- _Exercise brief_
Output the data in full. Keep every word exact and exclude the pictures.

[Before and after images]
_ _ _ _ _ _ _
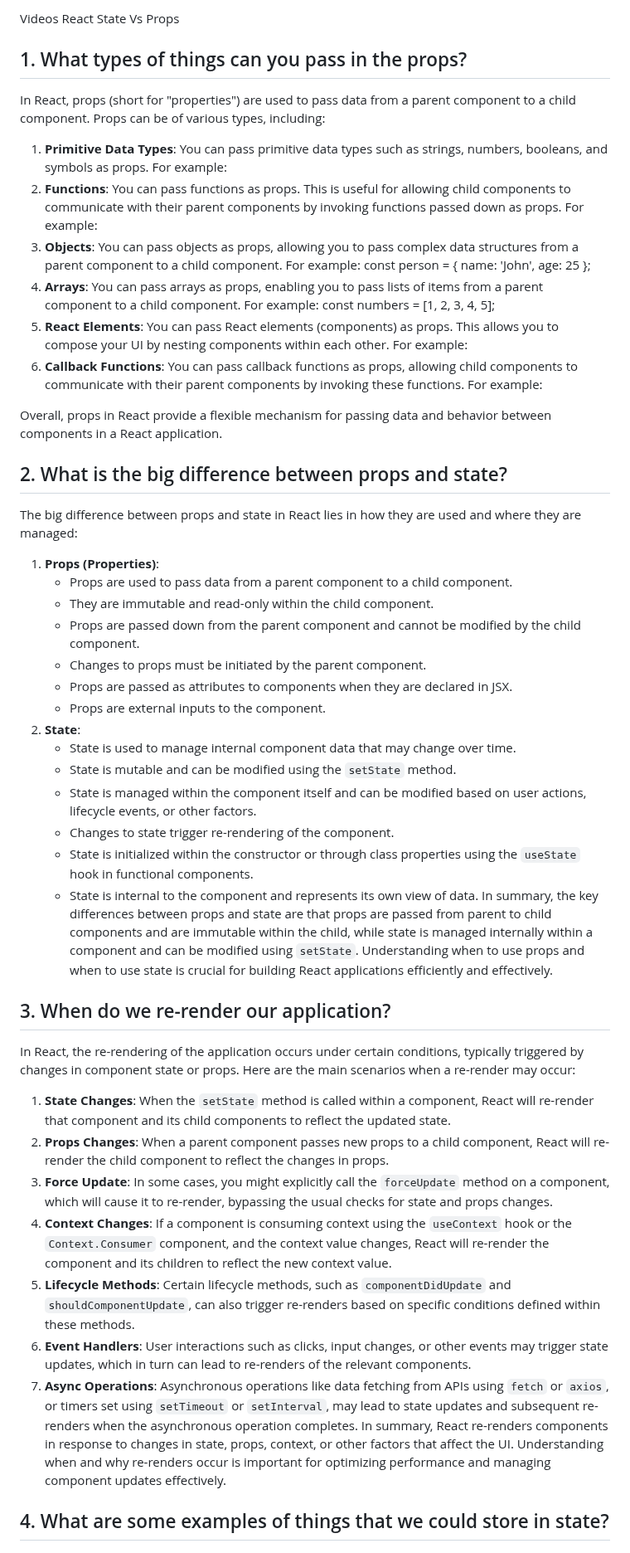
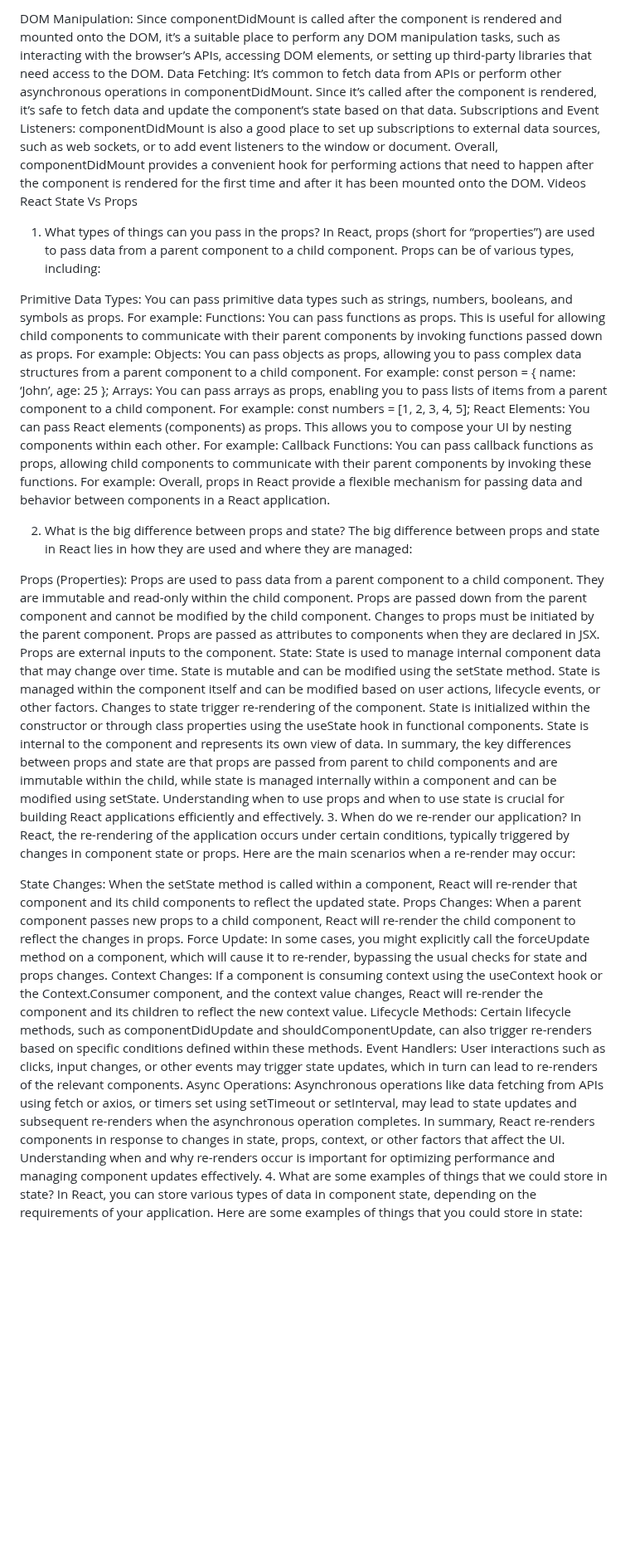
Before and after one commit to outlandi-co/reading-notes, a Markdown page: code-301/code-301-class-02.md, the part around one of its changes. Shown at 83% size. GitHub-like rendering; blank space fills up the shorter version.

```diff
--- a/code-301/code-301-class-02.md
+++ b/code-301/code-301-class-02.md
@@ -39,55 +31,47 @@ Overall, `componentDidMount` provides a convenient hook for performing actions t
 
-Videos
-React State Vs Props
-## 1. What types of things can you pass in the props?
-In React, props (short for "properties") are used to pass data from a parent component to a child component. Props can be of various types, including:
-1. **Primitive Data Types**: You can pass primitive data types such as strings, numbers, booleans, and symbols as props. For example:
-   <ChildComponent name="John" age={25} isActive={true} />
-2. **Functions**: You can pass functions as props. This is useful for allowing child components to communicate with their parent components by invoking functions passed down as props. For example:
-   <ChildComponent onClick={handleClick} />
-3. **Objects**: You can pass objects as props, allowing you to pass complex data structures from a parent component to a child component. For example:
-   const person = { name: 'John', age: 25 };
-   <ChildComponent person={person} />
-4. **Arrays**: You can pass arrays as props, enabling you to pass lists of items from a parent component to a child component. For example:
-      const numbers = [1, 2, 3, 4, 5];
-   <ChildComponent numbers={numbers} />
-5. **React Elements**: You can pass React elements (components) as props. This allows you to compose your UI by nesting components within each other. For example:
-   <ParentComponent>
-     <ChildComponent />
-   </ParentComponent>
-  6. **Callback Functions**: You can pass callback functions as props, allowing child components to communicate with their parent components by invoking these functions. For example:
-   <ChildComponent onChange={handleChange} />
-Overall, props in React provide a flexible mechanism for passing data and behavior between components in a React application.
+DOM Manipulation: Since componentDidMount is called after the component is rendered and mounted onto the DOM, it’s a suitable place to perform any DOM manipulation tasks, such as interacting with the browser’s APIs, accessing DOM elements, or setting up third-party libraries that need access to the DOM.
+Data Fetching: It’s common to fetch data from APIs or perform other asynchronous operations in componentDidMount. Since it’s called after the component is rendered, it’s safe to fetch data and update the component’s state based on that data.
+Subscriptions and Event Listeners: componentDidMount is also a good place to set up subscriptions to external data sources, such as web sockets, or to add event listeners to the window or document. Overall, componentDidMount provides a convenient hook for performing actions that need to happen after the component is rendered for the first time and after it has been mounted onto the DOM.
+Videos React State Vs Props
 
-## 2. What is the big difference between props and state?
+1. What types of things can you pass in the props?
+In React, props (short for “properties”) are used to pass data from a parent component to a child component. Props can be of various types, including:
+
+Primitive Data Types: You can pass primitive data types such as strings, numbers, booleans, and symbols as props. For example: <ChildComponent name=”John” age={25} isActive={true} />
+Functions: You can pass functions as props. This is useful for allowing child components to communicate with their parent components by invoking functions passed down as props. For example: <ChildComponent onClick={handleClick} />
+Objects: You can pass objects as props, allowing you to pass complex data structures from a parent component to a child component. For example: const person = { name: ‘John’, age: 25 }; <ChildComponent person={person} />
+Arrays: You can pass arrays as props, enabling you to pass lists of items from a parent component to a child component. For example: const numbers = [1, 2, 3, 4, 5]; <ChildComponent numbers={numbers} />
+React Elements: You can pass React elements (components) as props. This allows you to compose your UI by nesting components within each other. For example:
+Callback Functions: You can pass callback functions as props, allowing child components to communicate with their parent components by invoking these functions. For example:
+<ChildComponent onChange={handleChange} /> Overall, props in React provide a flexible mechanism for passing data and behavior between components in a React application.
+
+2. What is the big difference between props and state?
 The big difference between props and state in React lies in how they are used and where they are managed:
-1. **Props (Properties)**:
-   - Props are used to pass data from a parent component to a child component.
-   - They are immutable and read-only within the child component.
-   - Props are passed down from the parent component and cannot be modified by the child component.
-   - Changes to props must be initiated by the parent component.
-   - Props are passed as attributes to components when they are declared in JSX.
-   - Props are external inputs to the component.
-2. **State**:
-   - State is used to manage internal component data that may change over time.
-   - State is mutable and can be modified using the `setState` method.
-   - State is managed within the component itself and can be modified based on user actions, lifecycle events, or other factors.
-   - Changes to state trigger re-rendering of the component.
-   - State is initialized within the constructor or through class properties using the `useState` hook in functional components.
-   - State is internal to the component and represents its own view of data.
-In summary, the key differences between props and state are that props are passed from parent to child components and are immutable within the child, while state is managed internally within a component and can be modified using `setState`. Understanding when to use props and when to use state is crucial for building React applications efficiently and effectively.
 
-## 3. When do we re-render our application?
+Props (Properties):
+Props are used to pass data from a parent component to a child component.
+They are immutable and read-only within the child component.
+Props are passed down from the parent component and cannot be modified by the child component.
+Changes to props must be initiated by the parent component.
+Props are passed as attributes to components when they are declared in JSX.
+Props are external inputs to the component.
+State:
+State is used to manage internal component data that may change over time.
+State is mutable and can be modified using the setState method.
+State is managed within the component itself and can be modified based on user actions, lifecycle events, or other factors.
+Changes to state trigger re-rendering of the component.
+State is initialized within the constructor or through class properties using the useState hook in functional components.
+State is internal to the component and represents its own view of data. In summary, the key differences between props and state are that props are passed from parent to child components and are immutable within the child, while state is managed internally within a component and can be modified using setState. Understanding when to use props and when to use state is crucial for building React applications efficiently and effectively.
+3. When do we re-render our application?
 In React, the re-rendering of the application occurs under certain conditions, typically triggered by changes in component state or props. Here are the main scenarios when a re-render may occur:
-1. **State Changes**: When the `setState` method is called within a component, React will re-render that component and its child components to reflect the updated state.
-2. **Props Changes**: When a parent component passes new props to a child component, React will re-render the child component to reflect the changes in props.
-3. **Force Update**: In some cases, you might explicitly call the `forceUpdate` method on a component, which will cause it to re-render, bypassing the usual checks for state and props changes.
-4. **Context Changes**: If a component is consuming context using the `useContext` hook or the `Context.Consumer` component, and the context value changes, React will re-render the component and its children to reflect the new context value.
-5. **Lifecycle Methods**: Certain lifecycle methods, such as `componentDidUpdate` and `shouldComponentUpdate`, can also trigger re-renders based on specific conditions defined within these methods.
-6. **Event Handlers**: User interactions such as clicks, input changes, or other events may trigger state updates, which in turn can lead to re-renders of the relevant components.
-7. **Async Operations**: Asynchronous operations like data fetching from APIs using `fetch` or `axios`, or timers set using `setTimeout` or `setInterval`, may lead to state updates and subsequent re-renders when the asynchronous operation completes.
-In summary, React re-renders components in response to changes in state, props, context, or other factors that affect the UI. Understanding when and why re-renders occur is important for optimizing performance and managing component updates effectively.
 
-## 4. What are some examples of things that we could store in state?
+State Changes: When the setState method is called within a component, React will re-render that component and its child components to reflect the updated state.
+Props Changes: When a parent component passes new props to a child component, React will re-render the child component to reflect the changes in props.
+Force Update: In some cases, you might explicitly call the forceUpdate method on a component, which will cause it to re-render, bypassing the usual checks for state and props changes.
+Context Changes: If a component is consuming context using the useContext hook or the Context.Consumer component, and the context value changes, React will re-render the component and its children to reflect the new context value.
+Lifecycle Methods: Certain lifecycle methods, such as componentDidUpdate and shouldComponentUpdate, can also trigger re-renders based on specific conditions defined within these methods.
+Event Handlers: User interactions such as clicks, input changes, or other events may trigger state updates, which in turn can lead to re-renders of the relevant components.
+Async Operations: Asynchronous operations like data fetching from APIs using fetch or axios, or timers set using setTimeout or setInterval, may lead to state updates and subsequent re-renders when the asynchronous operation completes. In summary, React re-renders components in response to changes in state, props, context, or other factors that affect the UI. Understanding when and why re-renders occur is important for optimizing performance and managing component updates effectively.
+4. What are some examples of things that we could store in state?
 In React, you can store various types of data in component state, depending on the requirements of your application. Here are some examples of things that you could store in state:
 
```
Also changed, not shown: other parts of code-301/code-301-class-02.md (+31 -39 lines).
_ _ _ _ _ _ _
- _Solved exercise_
Before and after one commit to outlandi-co/reading-notes, a Markdown page: code-301/code-301-class-02.md, the part around one of its changes. Shown at 83% size. GitHub-like rendering; blank space fills up the shorter version.

```diff
--- a/code-301/code-301-class-02.md
+++ b/code-301/code-301-class-02.md
@@ -39,55 +31,47 @@ Overall, `componentDidMount` provides a convenient hook for performing actions t
 
-Videos
-React State Vs Props
-## 1. What types of things can you pass in the props?
-In React, props (short for "properties") are used to pass data from a parent component to a child component. Props can be of various types, including:
-1. **Primitive Data Types**: You can pass primitive data types such as strings, numbers, booleans, and symbols as props. For example:
-   <ChildComponent name="John" age={25} isActive={true} />
-2. **Functions**: You can pass functions as props. This is useful for allowing child components to communicate with their parent components by invoking functions passed down as props. For example:
-   <ChildComponent onClick={handleClick} />
-3. **Objects**: You can pass objects as props, allowing you to pass complex data structures from a parent component to a child component. For example:
-   const person = { name: 'John', age: 25 };
-   <ChildComponent person={person} />
-4. **Arrays**: You can pass arrays as props, enabling you to pass lists of items from a parent component to a child component. For example:
-      const numbers = [1, 2, 3, 4, 5];
-   <ChildComponent numbers={numbers} />
-5. **React Elements**: You can pass React elements (components) as props. This allows you to compose your UI by nesting components within each other. For example:
-   <ParentComponent>
-     <ChildComponent />
-   </ParentComponent>
-  6. **Callback Functions**: You can pass callback functions as props, allowing child components to communicate with their parent components by invoking these functions. For example:
-   <ChildComponent onChange={handleChange} />
-Overall, props in React provide a flexible mechanism for passing data and behavior between components in a React application.
+DOM Manipulation: Since componentDidMount is called after the component is rendered and mounted onto the DOM, it’s a suitable place to perform any DOM manipulation tasks, such as interacting with the browser’s APIs, accessing DOM elements, or setting up third-party libraries that need access to the DOM.
+Data Fetching: It’s common to fetch data from APIs or perform other asynchronous operations in componentDidMount. Since it’s called after the component is rendered, it’s safe to fetch data and update the component’s state based on that data.
+Subscriptions and Event Listeners: componentDidMount is also a good place to set up subscriptions to external data sources, such as web sockets, or to add event listeners to the window or document. Overall, componentDidMount provides a convenient hook for performing actions that need to happen after the component is rendered for the first time and after it has been mounted onto the DOM.
+Videos React State Vs Props
 
-## 2. What is the big difference between props and state?
+1. What types of things can you pass in the props?
+In React, props (short for “properties”) are used to pass data from a parent component to a child component. Props can be of various types, including:
+
+Primitive Data Types: You can pass primitive data types such as strings, numbers, booleans, and symbols as props. For example: <ChildComponent name=”John” age={25} isActive={true} />
+Functions: You can pass functions as props. This is useful for allowing child components to communicate with their parent components by invoking functions passed down as props. For example: <ChildComponent onClick={handleClick} />
+Objects: You can pass objects as props, allowing you to pass complex data structures from a parent component to a child component. For example: const person = { name: ‘John’, age: 25 }; <ChildComponent person={person} />
+Arrays: You can pass arrays as props, enabling you to pass lists of items from a parent component to a child component. For example: const numbers = [1, 2, 3, 4, 5]; <ChildComponent numbers={numbers} />
+React Elements: You can pass React elements (components) as props. This allows you to compose your UI by nesting components within each other. For example:
+Callback Functions: You can pass callback functions as props, allowing child components to communicate with their parent components by invoking these functions. For example:
+<ChildComponent onChange={handleChange} /> Overall, props in React provide a flexible mechanism for passing data and behavior between components in a React application.
+
+2. What is the big difference between props and state?
 The big difference between props and state in React lies in how they are used and where they are managed:
-1. **Props (Properties)**:
-   - Props are used to pass data from a parent component to a child component.
-   - They are immutable and read-only within the child component.
-   - Props are passed down from the parent component and cannot be modified by the child component.
-   - Changes to props must be initiated by the parent component.
-   - Props are passed as attributes to components when they are declared in JSX.
-   - Props are external inputs to the component.
-2. **State**:
-   - State is used to manage internal component data that may change over time.
-   - State is mutable and can be modified using the `setState` method.
-   - State is managed within the component itself and can be modified based on user actions, lifecycle events, or other factors.
-   - Changes to state trigger re-rendering of the component.
-   - State is initialized within the constructor or through class properties using the `useState` hook in functional components.
-   - State is internal to the component and represents its own view of data.
-In summary, the key differences between props and state are that props are passed from parent to child components and are immutable within the child, while state is managed internally within a component and can be modified using `setState`. Understanding when to use props and when to use state is crucial for building React applications efficiently and effectively.
 
-## 3. When do we re-render our application?
+Props (Properties):
+Props are used to pass data from a parent component to a child component.
+They are immutable and read-only within the child component.
+Props are passed down from the parent component and cannot be modified by the child component.
+Changes to props must be initiated by the parent component.
+Props are passed as attributes to components when they are declared in JSX.
+Props are external inputs to the component.
+State:
+State is used to manage internal component data that may change over time.
+State is mutable and can be modified using the setState method.
+State is managed within the component itself and can be modified based on user actions, lifecycle events, or other factors.
+Changes to state trigger re-rendering of the component.
+State is initialized within the constructor or through class properties using the useState hook in functional components.
+State is internal to the component and represents its own view of data. In summary, the key differences between props and state are that props are passed from parent to child components and are immutable within the child, while state is managed internally within a component and can be modified using setState. Understanding when to use props and when to use state is crucial for building React applications efficiently and effectively.
+3. When do we re-render our application?
 In React, the re-rendering of the application occurs under certain conditions, typically triggered by changes in component state or props. Here are the main scenarios when a re-render may occur:
-1. **State Changes**: When the `setState` method is called within a component, React will re-render that component and its child components to reflect the updated state.
-2. **Props Changes**: When a parent component passes new props to a child component, React will re-render the child component to reflect the changes in props.
-3. **Force Update**: In some cases, you might explicitly call the `forceUpdate` method on a component, which will cause it to re-render, bypassing the usual checks for state and props changes.
-4. **Context Changes**: If a component is consuming context using the `useContext` hook or the `Context.Consumer` component, and the context value changes, React will re-render the component and its children to reflect the new context value.
-5. **Lifecycle Methods**: Certain lifecycle methods, such as `componentDidUpdate` and `shouldComponentUpdate`, can also trigger re-renders based on specific conditions defined within these methods.
-6. **Event Handlers**: User interactions such as clicks, input changes, or other events may trigger state updates, which in turn can lead to re-renders of the relevant components.
-7. **Async Operations**: Asynchronous operations like data fetching from APIs using `fetch` or `axios`, or timers set using `setTimeout` or `setInterval`, may lead to state updates and subsequent re-renders when the asynchronous operation completes.
-In summary, React re-renders components in response to changes in state, props, context, or other factors that affect the UI. Understanding when and why re-renders occur is important for optimizing performance and managing component updates effectively.
 
-## 4. What are some examples of things that we could store in state?
+State Changes: When the setState method is called within a component, React will re-render that component and its child components to reflect the updated state.
+Props Changes: When a parent component passes new props to a child component, React will re-render the child component to reflect the changes in props.
+Force Update: In some cases, you might explicitly call the forceUpdate method on a component, which will cause it to re-render, bypassing the usual checks for state and props changes.
+Context Changes: If a component is consuming context using the useContext hook or the Context.Consumer component, and the context value changes, React will re-render the component and its children to reflect the new context value.
+Lifecycle Methods: Certain lifecycle methods, such as componentDidUpdate and shouldComponentUpdate, can also trigger re-renders based on specific conditions defined within these methods.
+Event Handlers: User interactions such as clicks, input changes, or other events may trigger state updates, which in turn can lead to re-renders of the relevant components.
+Async Operations: Asynchronous operations like data fetching from APIs using fetch or axios, or timers set using setTimeout or setInterval, may lead to state updates and subsequent re-renders when the asynchronous operation completes. In summary, React re-renders components in response to changes in state, props, context, or other factors that affect the UI. Understanding when and why re-renders occur is important for optimizing performance and managing component updates effectively.
+4. What are some examples of things that we could store in state?
 In React, you can store various types of data in component state, depending on the requirements of your application. Here are some examples of things that you could store in state:
 
```
Also changed, not shown: other parts of code-301/code-301-class-02.md (+31 -39 lines).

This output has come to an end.